Our once-in-a-lifetime adventure to the Galapagos Islands began with a stop on Playa Ochoa, where we spotted the “Mystery Fish”featured in our previous post while snorkeling. When we returned to the shore, we found this playful sea lion pup looking out to sea, with what appeared to be his mother keeping a watchful eye on his every move.
After this young Galapagos sea lion swam to shore, it created quite a ruckus, yelping loudly as it awkwardly waddled its way up the beach to greet several others of its kind as they rested beneath the shade of a tree. Before too long, it got bored and waddled its way back down to the water for an afternoon swim.
After making our way back to our ship, Ecoventura’s M/Y Eric, we set off to see the sun setting on Kicker Rock (a.k.a. Leon Dormido), a vertical tuff cone formation that juts up nearly 500 feet from the sea. The golden hour lit the rock up in multi-hued brilliance, making it easy to get great shots of the striking landmark.
As the ship circled Kicker Rock, we got our first sightings of some of the remarkable bird species for which the Galapagos Islands are known. Using my 400mm Zoom lens I was able to capture this Nazca Booby (formerly known as Masked Boobys) coming in for a landing, and it almost looked as if he were hovering in the light.
Sometimes, as a photographer, you get shots that look much cooler in print than you remember them being in real life. I’m still not sure how this Brown Pelican managed to be so perfectly lit by the setting sun, while the cliffs of Kicker Rock behind him were covered in shadow.
The Galapagos skies were cloudy for a significant portion of our week-long trip, but on the first night there wasn’t a single cloud to be found, making for a picture perfect sunset as we wound down our day with an evening cruise to the island of Genovesa (a.k.a. Tower).

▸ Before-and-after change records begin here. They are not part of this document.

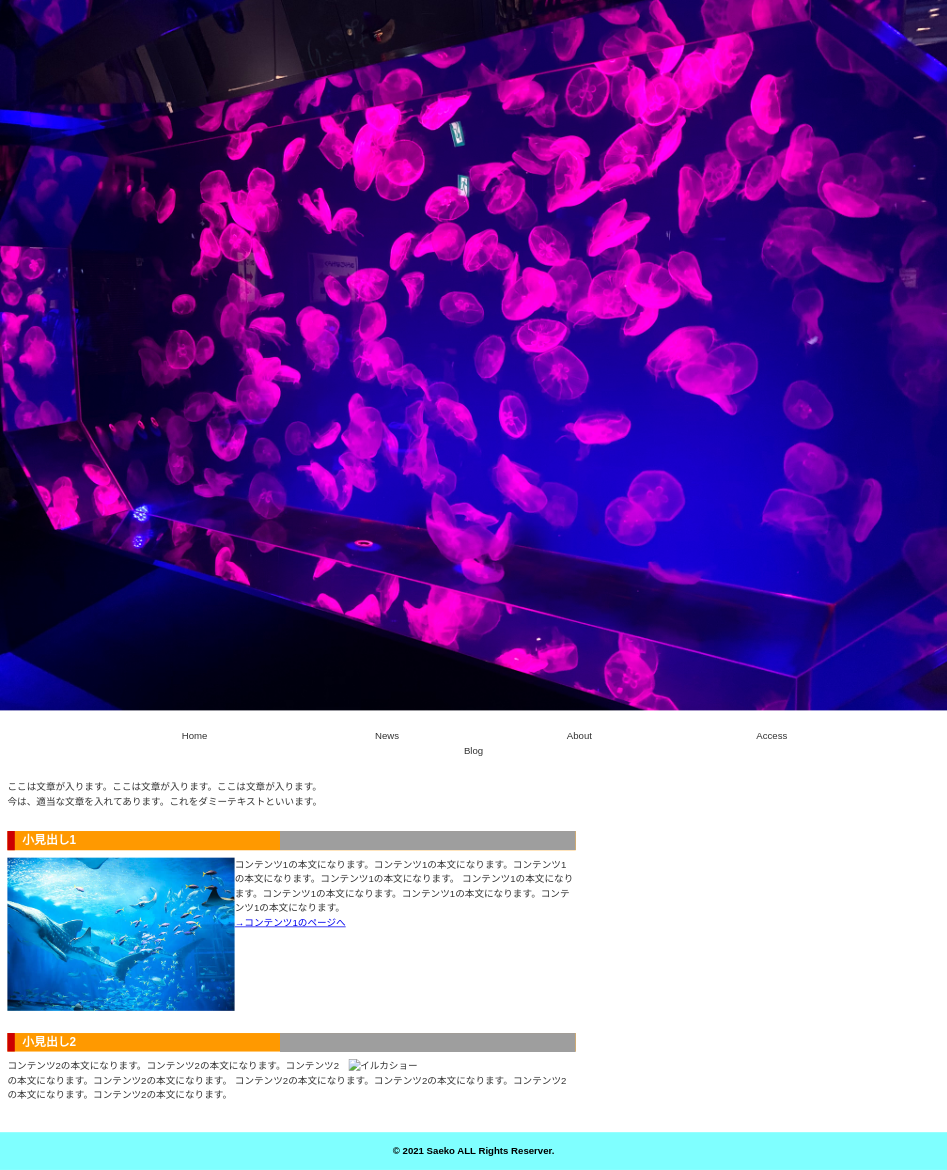
Repository: mizoguhi/mizoguhi
Page: test/saeko.html
The author's editor kept a record of every edit. The page is drawn from the files as they stood at one moment, then again after the next edit.
The browser window is 1280 px wide. The pictures show the whole page, at 74% of full size.
Pictures or frames that could not be fetched are drawn as grey boxes.

Above is the page before.
Not found: test/images/iruka.jpg

After the next edit:
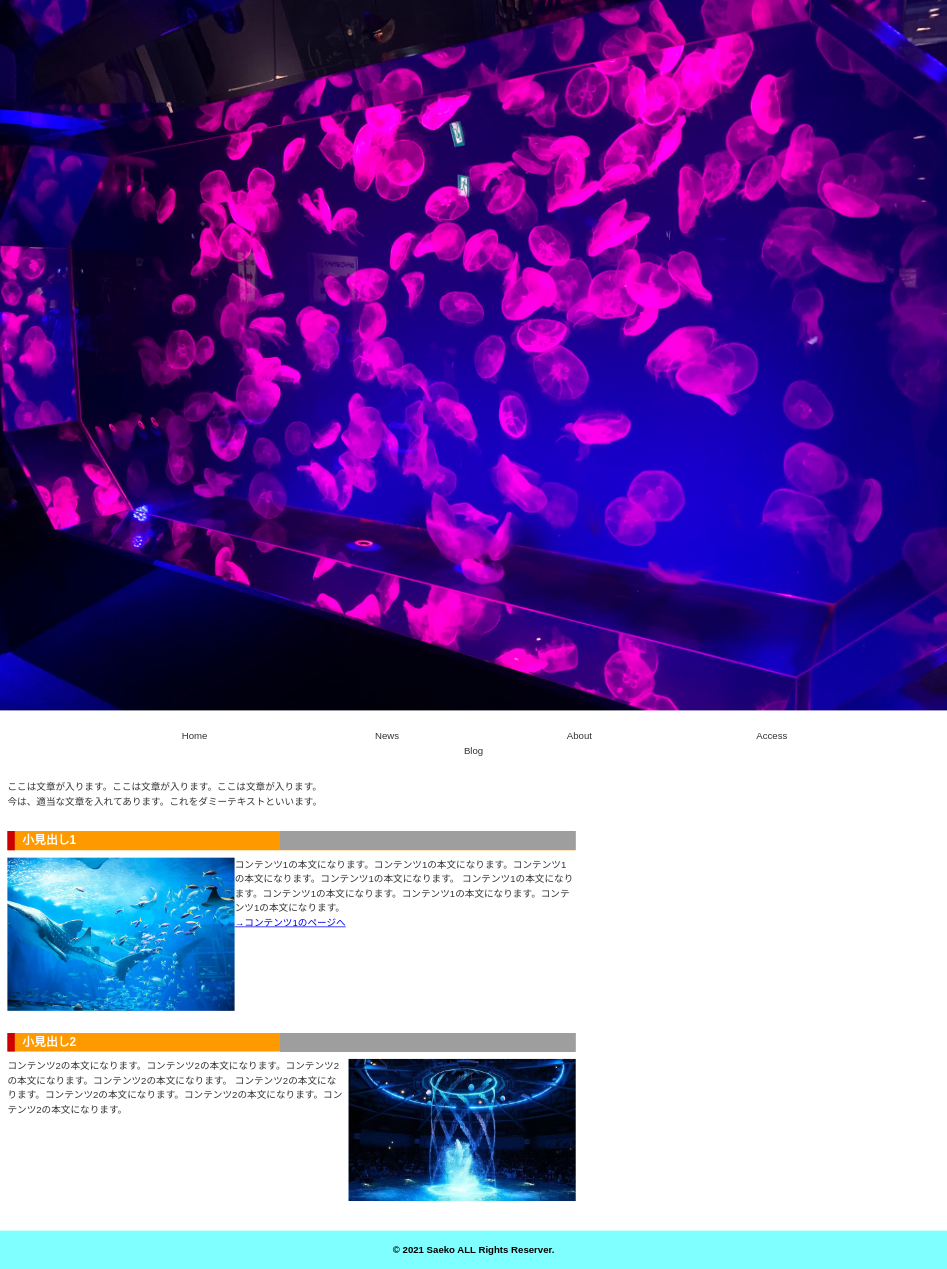
The edit:
--- a/test/saeko.html
+++ b/test/saeko.html
@@ -45,7 +45,7 @@
                     </div>
                     <div class="post clearfix">
                         <h2>小見出し2</h2>
-                        <img class="right" src="images/iruka.jpg" alt="イルカショー" />
+                        <img class="right" src="iruka.jpg" alt="イルカショー" />
                        <p>
                             コンテンツ2の本文になります。コンテンツ2の本文になります。コンテンツ2の本文になります。コンテンツ2の本文になります。
                             コンテンツ2の本文になります。コンテンツ2の本文になります。コンテンツ2の本文になります。コンテンツ2の本文になります。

On our hikes, Naturalist guides Cecibel Guerrero and Yvonne Mortola split us into two groups, ensuring a great guide-to-guest ratio. Here on Genovesa, we found a sea lion observing one of the Galapagos Islands’ strangest invasive species, keeping the recommended 6-foot distance between them as he examines their bizarre behavior.
Never in my travels have I seen so many babies and juveniles of various species as we did in the Galapagos Islands. This young Magnificent Frigate looked like a huge fluffy cotton ball with a ginger-feathered head glued on top, like something Jim Henson might have dreamt up. He was just one of hundreds amazing creatures we found on our short hike.
This is a breeding pair of Swallow-tailed Gulls, an endemic Galapagos species that also happens to be the only fully nocturnal gull and seabird in the world. The pairs frequently stay together, breeding year after year. I was spellbound by their crazy red-ringed eyes and the tenderness of their courtship, as they groomed each other’s feathers on the beach, not far from where another gull was tending to her young.
One of the most amazing things about Galapagos wildlife, aside from its sheer diversity, was how little the animals seemed to be disturbed by our presence as long as we adhered to the 6-foot distance rule. This lovely sea lion on the Genovesa beach almost appeared as if she were posing for the photographers in our group while her friends napped contentedly all around her. But eventually, she gave in and settled down for a morning siesta.
I love boobies… and not just the human kind! Genovesa gave us our first opportunity to see the Red-Footed Booby up close, and the vivid reds, pinks and blues of its feet and bill quickly made the smallest of the booby species a favorite photographic subject. Despite the different colors of their plumage, this mismatched pair were thick as thieves.
Because the other bird species had such distinctive identifying features– the feet of the Boobies, the spotted feathers of the Galapagos Dove, the red throat pouch of the Magnificent Frigate, the golden hues of the Yellow Warbler– I almost felt bad for the boring Brown Pelicans. This one really caught my eye as he sat on a rock out in the middle of the bay, almost looking as if he were in time out for misbehaving.
I was totally obsessed with taking pictures of the Booby’s feet. You would seriously not believe how many shots I took in search of the perfect one. Thank god for digital cameras…
My favorite sighting on Genovesa was definitely this sea lion. Like most of her kind, her lifestyle seemed the very definition of “relaxation,” but it was the manner in which she did it that made her unusual. Lying on her back, flippers folded across her chest, she would tilt her head back into the water and blow bubbles, over and over again. Occasionally she would lift her head out of the water and look around at all of us looking at her, with bemused grins on our faces, as if to say, “What?! Can’t a girl blow bubbles without it being a media event?!” It was hysterical, and a fitting end to our morning on Genovesa. –by Bret Love, photos by Bret Love & Mary Gabbett